- YOUR INSTRUCTIONS:
Which lines below contain the word "client"? Copy each of them.

- DATA RECORDS:
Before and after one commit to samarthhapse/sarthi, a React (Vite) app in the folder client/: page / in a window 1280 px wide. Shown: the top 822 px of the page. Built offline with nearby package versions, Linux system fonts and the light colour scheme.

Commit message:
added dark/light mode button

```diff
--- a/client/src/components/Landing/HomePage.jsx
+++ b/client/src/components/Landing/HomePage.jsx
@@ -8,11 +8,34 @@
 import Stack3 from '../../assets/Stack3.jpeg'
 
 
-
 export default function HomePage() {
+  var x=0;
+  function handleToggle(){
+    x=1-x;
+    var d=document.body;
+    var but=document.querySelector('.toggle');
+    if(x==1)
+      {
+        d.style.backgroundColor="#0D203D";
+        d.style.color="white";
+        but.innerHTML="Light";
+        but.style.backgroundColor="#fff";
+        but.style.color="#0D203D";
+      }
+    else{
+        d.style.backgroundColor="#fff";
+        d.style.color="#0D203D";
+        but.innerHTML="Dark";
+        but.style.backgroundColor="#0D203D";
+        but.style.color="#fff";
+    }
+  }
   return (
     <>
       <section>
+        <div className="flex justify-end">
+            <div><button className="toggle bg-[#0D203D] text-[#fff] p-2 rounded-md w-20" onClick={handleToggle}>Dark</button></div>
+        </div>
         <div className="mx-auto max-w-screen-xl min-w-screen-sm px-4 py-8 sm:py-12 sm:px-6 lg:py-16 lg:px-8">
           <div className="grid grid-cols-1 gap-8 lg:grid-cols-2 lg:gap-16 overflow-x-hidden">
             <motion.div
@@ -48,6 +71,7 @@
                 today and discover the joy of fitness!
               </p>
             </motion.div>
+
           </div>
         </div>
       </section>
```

- PROBLEM SOLUTION:
Before and after one commit to samarthhapse/sarthi, a React (Vite) app in the folder client/: page / in a window 1280 px wide. Shown: the top 822 px of the page. Built offline with nearby package versions, Linux system fonts and the light colour scheme.
--- a/client/src/components/Landing/HomePage.jsx
+++ b/client/src/components/Landing/HomePage.jsx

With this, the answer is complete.